The scheme builds on a sincere admiration of Melbourne’s middle-ring suburbs, and the design of the ground plane was informed by a streetscape taxonomy prepared by Sibling in order to remotely introduce their Stockholm-based counterparts here at Secretary to the front gardens, verandahs, front fences, garages, and carports that give Melbourne’s middle-ring suburbs their distinctive character. The qualities of these landscapes are obvious: Plenty of space, interior and exterior, at a reasonable price. Access to greenery (and free lemons from the yard next door). Good neighbors and neighborhood BBQs. Basketball games in the driveway. Coming home to your own piece of secluded, sunlit turf. What might these core suburban values look like, we asked, when filtered through a new architectural grammar, at a higher density? How might a new typology amplify the amenity of suburban living, attenuating the sensitive balance between being together and being alone, being in view and being in private?

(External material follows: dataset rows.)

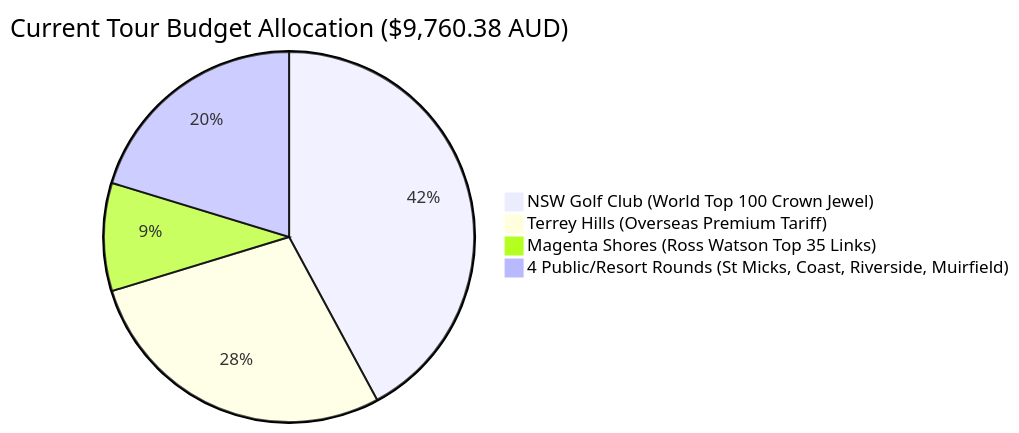
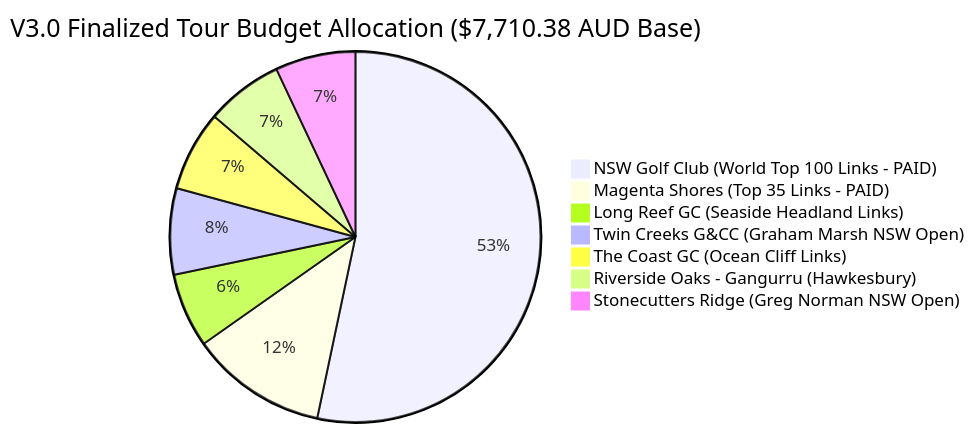
One commit to leonliah/sydney-golf-tour-2026 changed the diagram in docs/advisor_recommendations.md. Above: the diagram before and after it, drawn with Mermaid. The commit also changed other lines of this file and 4 other files, not shown here.

````diff
--- a/docs/advisor_recommendations.md
+++ b/docs/advisor_recommendations.md
@@ -23,7 +19,10 @@
 ```mermaid
-pie title Current Tour Budget Allocation ($9,760.38 AUD)
-    "NSW Golf Club (World Top 100 Crown Jewel)" : 4110.38
-    "Terrey Hills (Overseas Premium Tariff)" : 2750.00
-    "Magenta Shores (Ross Watson Top 35 Links)" : 920.00
-    "4 Public/Resort Rounds (St Micks, Coast, Riverside, Muirfield)" : 1980.00
+pie title V3.0 Finalized Tour Budget Allocation ($7,710.38 AUD Base)
+    "NSW Golf Club (World Top 100 Links - PAID)" : 4110.38
+    "Magenta Shores (Top 35 Links - PAID)" : 920.00
+    "Long Reef GC (Seaside Headland Links)" : 500.00
+    "Twin Creeks G&CC (Graham Marsh NSW Open)" : 580.00
+    "The Coast GC (Ocean Cliff Links)" : 540.00
+    "Riverside Oaks - Gangurru (Hawkesbury)" : 520.00
+    "Stonecutters Ridge (Greg Norman NSW Open)" : 540.00
 ```
````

We talked about this mix of short and long viewlines—the possibility of sunbaking naked in total privacy, and looking out over the rooftops on a warm night—in terms of a “suburban picturesque,” which was expressed through the design elements of “the stretched fence,” an approach to furnishing the communal spaces of the site; “the verge,” a public use zone within the front setback of the building; and “the veil,” a second facade that wrapped the buildings, providing privacy and deflecting views.

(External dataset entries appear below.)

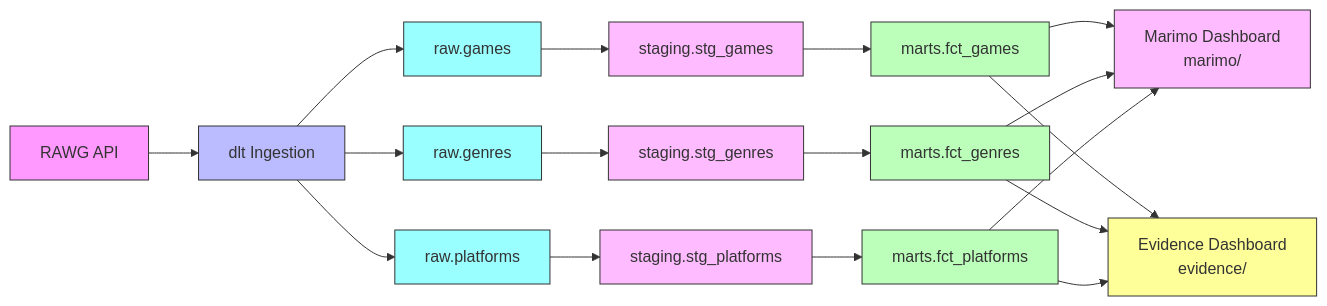
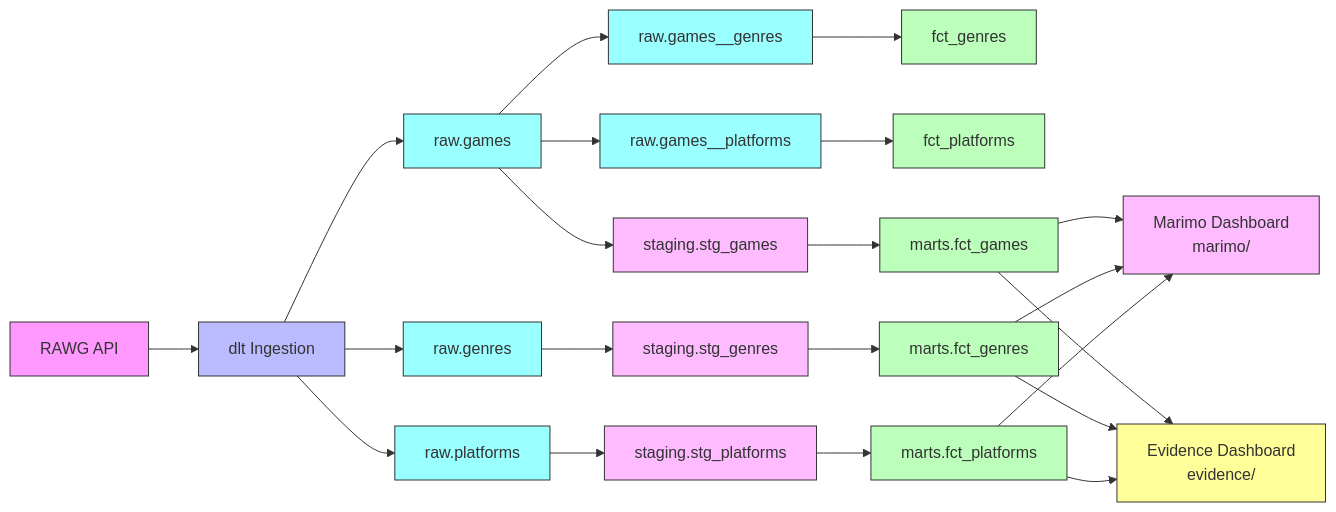
The first of 2 diagrams in docs/data-flow.md (mohamed-boughattas/gaming-analytics-pipeline), drawn with Mermaid before and after one commit. The commit also changed other lines of this file and 6 other files, not shown here.

````diff
--- a/docs/data-flow.md
+++ b/docs/data-flow.md
@@ -7,36 +7,44 @@
 ```mermaid
 graph LR
     A[RAWG API] --> B[dlt Ingestion]
     B --> C[raw.games]
     B --> D[raw.genres]
     B --> E[raw.platforms]
+    C --> C1[raw.games__genres]
+    C --> C2[raw.games__platforms]
+    C1 --> F1[fct_genres]
+    C2 --> F2[fct_platforms]
 
     C --> F[staging.stg_games]
     D --> G[staging.stg_genres]
     E --> H[staging.stg_platforms]
 
     F --> I[marts.fct_games]
     G --> J[marts.fct_genres]
     H --> K[marts.fct_platforms]
 
     I --> L[Marimo Dashboard<br/>marimo/]
     J --> L
     K --> L
     I --> M[Evidence Dashboard<br/>evidence/]
     J --> M
     K --> M
 
     style A fill:#f9f,stroke:#333
     style B fill:#bbf,stroke:#333
     style C fill:#9ff,stroke:#333
+    style C1 fill:#9ff,stroke:#333
+    style C2 fill:#9ff,stroke:#333
     style D fill:#9ff,stroke:#333
     style E fill:#9ff,stroke:#333
     style F fill:#fbf,stroke:#333
+    style F1 fill:#bfb,stroke:#333
+    style F2 fill:#bfb,stroke:#333
     style G fill:#fbf,stroke:#333
     style H fill:#fbf,stroke:#333
     style I fill:#bfb,stroke:#333
     style J fill:#bfb,stroke:#333
     style K fill:#bfb,stroke:#333
     style L fill:#fbf,stroke:#333
     style M fill:#ff9,stroke:#333
 ```
````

Each building type is built around a prefabricated core, which accommodates the technical infrastructures of the building, and comprises of a mix of apartment sizes, which are generally much bigger than what we are used to in Sweden. Adopting a mix of Swedish and Australian standards, the apartments have been rigorously designed to be spacious, light, and flexible; to work for a range of household constellations; and to be accessible for all bodies and ages. Building volumes are modulated in scale to respond to the low-rise nature of surrounding single-family homes, as well as the stringent demands of the Victorian planning scheme. A connective tissue made up of wide access balconies links the buildings across the site, providing deck access to apartments and generous communal balconies facing the center of the site and the street frontage. In Autumn, Swedes love to gather with friends and family for “kräftskivor” (crayfish parties); Secretary and Sibling joked that these shared access balconies should be “kräftskiva-compatible.” Where possible, apartments—and particularly kitchens—open onto these spaces.

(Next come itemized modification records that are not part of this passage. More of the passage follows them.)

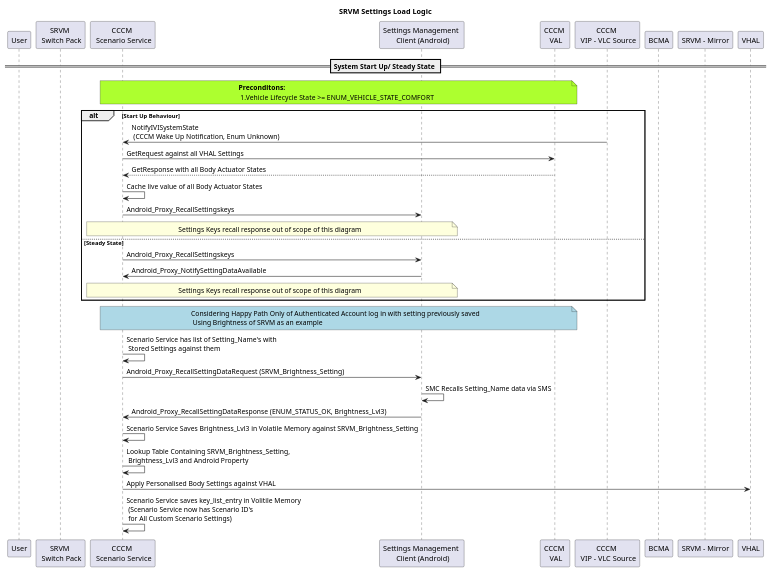
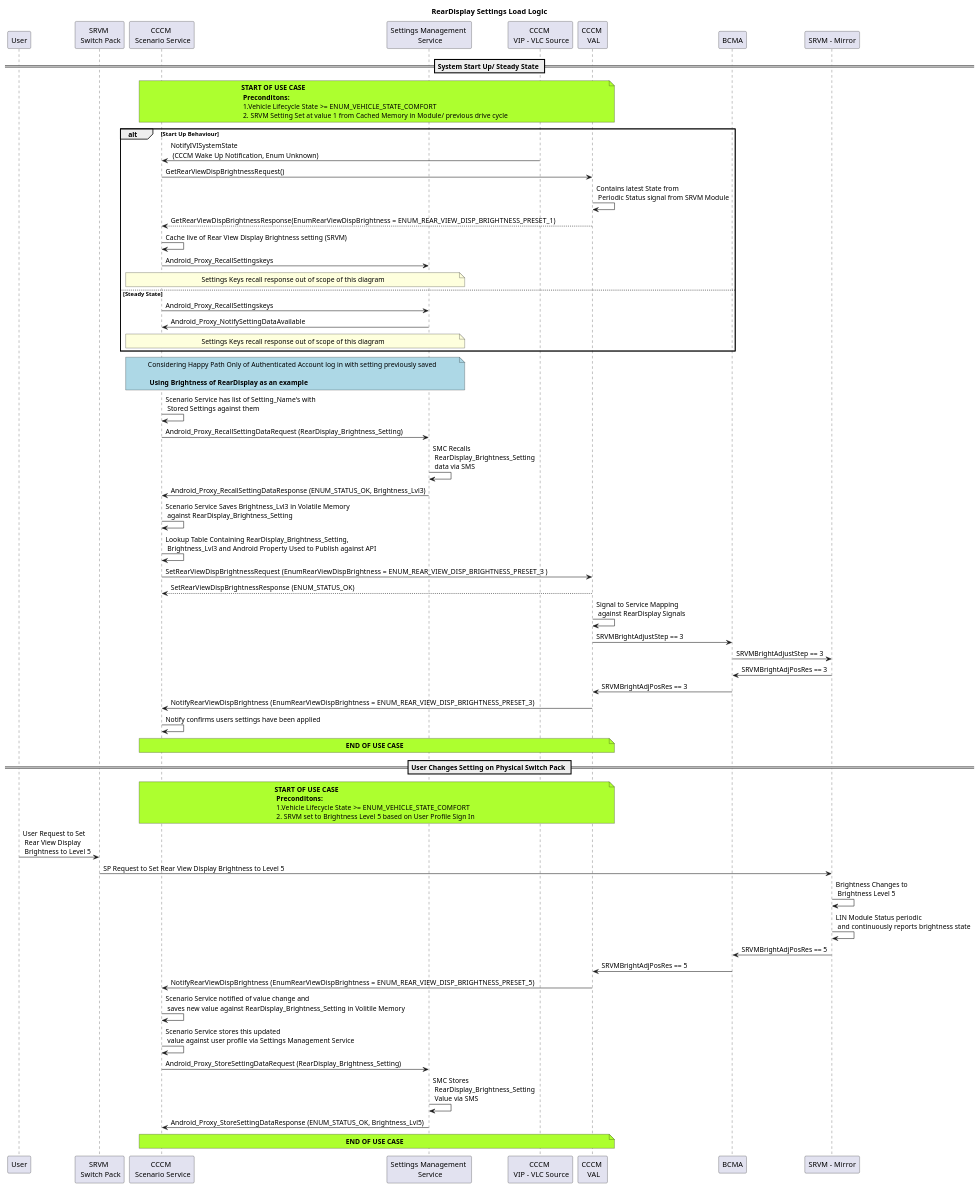
Before and after one commit to JamesLewis1998/Software_UpSkilling_Workspace: the diagram in PlantMUL_Architecture_Sequencing/ADAS_Systems/SRVM_SettingLoad_SequenceDiagram.puml, drawn with PlantUML.

Commit message:
Sequence Diagram update with steady state and start up use case plus settings change in hmi

```diff
--- a/PlantMUL_Architecture_Sequencing/ADAS_Systems/SRVM_SettingLoad_SequenceDiagram.puml
+++ b/PlantMUL_Architecture_Sequencing/ADAS_Systems/SRVM_SettingLoad_SequenceDiagram.puml
@@ -1,43 +1,72 @@
-@startuml 
+@startuml Rear Smart View Mirror Display Settings Personalisation
 
-title SRVM Settings Load Logic
+title RearDisplay Settings Load Logic
 
 participant "User" as U
 participant "SRVM \n Switch Pack" as SP
 participant "CCCM \n Scenario Service" as SS
-participant "Settings Management \n Client (Android)" as SMC
+participant "Settings Management \n Service" as SMC
+participant "CCCM \n VIP - VLC Source" as VIP
 participant "CCCM \n VAL" as VAL
-participant "CCCM \n VIP - VLC Source" as VIP
 participant "BCMA" as BCMA
 participant "SRVM - Mirror" as SRVM 
 
 == System Start Up/ Steady State ==
 
-note over SS,VAL #GreenYellow: **Preconditons:** \n 1.Vehicle Lifecycle State >= ENUM_VEHICLE_STATE_COMFORT 
+note over SS,VAL #GreenYellow: **START OF USE CASE**\n **Preconditons:** \n 1.Vehicle Lifecycle State >= ENUM_VEHICLE_STATE_COMFORT \n 2. SRVM Setting Set at value 1 from Cached Memory in Module/ previous drive cycle
 
         alt Start Up Behaviour
         VIP -> SS: NotifyIVISystemState \n (CCCM Wake Up Notification, Enum Unknown)
-        SS -> VAL: GetRequest against all VHAL Settings
-        VAL --> SS: GetResponse with all Body Actuator States 
-        SS -> SS: Cache live value of all Body Actuator States
+        SS -> VAL: GetRearViewDispBrightnessRequest()
+                        VAL -> VAL: Contains latest State from \n Periodic Status signal from SRVM Module
+        VAL --> SS: GetRearViewDispBrightnessResponse(EnumRearViewDispBrightness   = ENUM_REAR_VIEW_DISP_BRIGHTNESS_PRESET_1)
+        SS -> SS: Cache live of Rear View Display Brightness setting (SRVM)
         SS -> SMC: Android_Proxy_RecallSettingskeys 
         note over SS,SMC: Settings Keys recall response out of scope of this diagram
         else Steady State
         SS -> SMC: Android_Proxy_RecallSettingskeys 
         SMC -> SS: Android_Proxy_NotifySettingDataAvailable
         note over SS,SMC: Settings Keys recall response out of scope of this diagram
         end
 
-note over SS,VAL #LightBlue: Considering Happy Path Only of Authenticated Account log in with setting previously saved \n Using Brightness of SRVM as an example
+note over SS,SMC #LightBlue: Considering Happy Path Only of Authenticated Account log in with setting previously saved \n\n **Using Brightness of RearDisplay as an example**
 
         SS -> SS: Scenario Service has list of Setting_Name's with \n Stored Settings against them
-                    SS -> SMC: Android_Proxy_RecallSettingDataRequest (SRVM_Brightness_Setting) 
-                    SMC -> SMC: SMC Recalls Setting_Name data via SMS 
+                    SS -> SMC: Android_Proxy_RecallSettingDataRequest (RearDisplay_Brightness_Setting) 
+                    SMC -> SMC: SMC Recalls \n RearDisplay_Brightness_Setting \n data via SMS 
                     SMC -> SS: Android_Proxy_RecallSettingDataResponse (ENUM_STATUS_OK, Brightness_Lvl3)
-                    SS -> SS: Scenario Service Saves Brightness_Lvl3 in Volatile Memory against SRVM_Brightness_Setting
-                    SS -> SS: Lookup Table Containing SRVM_Brightness_Setting, \n Brightness_Lvl3 and Android Property
-                    SS -> VHAL: Apply Personalised Body Settings against VHAL
-        SS -> SS: Scenario Service saves key_list_entry in Volitile Memory \n (Scenario Service now has Scenario ID's \n for All Custom Scenario Settings)
+                    SS -> SS: Scenario Service Saves Brightness_Lvl3 in Volatile Memory \n against RearDisplay_Brightness_Setting
+                    SS -> SS: Lookup Table Containing RearDisplay_Brightness_Setting, \n Brightness_Lvl3 and Android Property Used to Publish against API
+                    SS -> VAL: SetRearViewDispBrightnessRequest (EnumRearViewDispBrightness   = ENUM_REAR_VIEW_DISP_BRIGHTNESS_PRESET_3 )
+                    VAL --> SS: SetRearViewDispBrightnessResponse (ENUM_STATUS_OK)
+                    VAL -> VAL: Signal to Service Mapping \n against RearDisplay Signals
+                        VAL -> BCMA: SRVMBrightAdjustStep == 3
+                        BCMA -> SRVM: SRVMBrightAdjustStep == 3
+                        SRVM -> BCMA: SRVMBrightAdjPosRes == 3
+                        BCMA -> VAL:  SRVMBrightAdjPosRes == 3
+                        VAL -> SS: NotifyRearViewDispBrightness (EnumRearViewDispBrightness   = ENUM_REAR_VIEW_DISP_BRIGHTNESS_PRESET_3)
+                    SS -> SS: Notify confirms users settings have been applied
+
+note over SS,VAL #GreenYellow: **END OF USE CASE**
+
+== User Changes Setting on Physical Switch Pack ==
+
+note over SS,VAL #GreenYellow: **START OF USE CASE**\n **Preconditons:** \n 1.Vehicle Lifecycle State >= ENUM_VEHICLE_STATE_COMFORT \n 2. SRVM set to Brightness Level 5 based on User Profile Sign In
 
 
+        U -> SP: User Request to Set \n Rear View Display \n Brightness to Level 5
+                SP -> SRVM: SP Request to Set Rear View Display Brightness to Level 5
+                SRVM -> SRVM: Brightness Changes to \n Brightness Level 5
+                SRVM -> SRVM: LIN Module Status periodic \n and continuously reports brightness state
+                        SRVM -> BCMA: SRVMBrightAdjPosRes == 5
+                BCMA -> VAL:  SRVMBrightAdjPosRes == 5
+                VAL -> SS: NotifyRearViewDispBrightness (EnumRearViewDispBrightness   = ENUM_REAR_VIEW_DISP_BRIGHTNESS_PRESET_5)
+                SS -> SS: Scenario Service notified of value change and \n saves new value against RearDisplay_Brightness_Setting in Volitile Memory
+                SS -> SS: Scenario Service stores this updated \n value against user profile via Settings Management Service
+                SS -> SMC: Android_Proxy_StoreSettingDataRequest (RearDisplay_Brightness_Setting) 
+                SMC -> SMC: SMC Stores \n RearDisplay_Brightness_Setting \n Value via SMS 
+                SMC -> SS: Android_Proxy_StoreSettingDataResponse (ENUM_STATUS_OK, Brightness_Lvl5)
+
+note over SS,VAL #GreenYellow: **END OF USE CASE**
+
 @enduml
```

FamilyGrammar was designed by two offices located on opposite sides of the world, in the midst of the COVID-19 pandemic. The scheme emerged in response to regular late night/early morning discussions, as Australia moved into winter and Sweden edged towards summer. The resulting proposal demonstrates the value of collaborative design exercises in meeting the urgent demand for new, progressive, norm-critical models of housing for a coming generation of diverse urban households.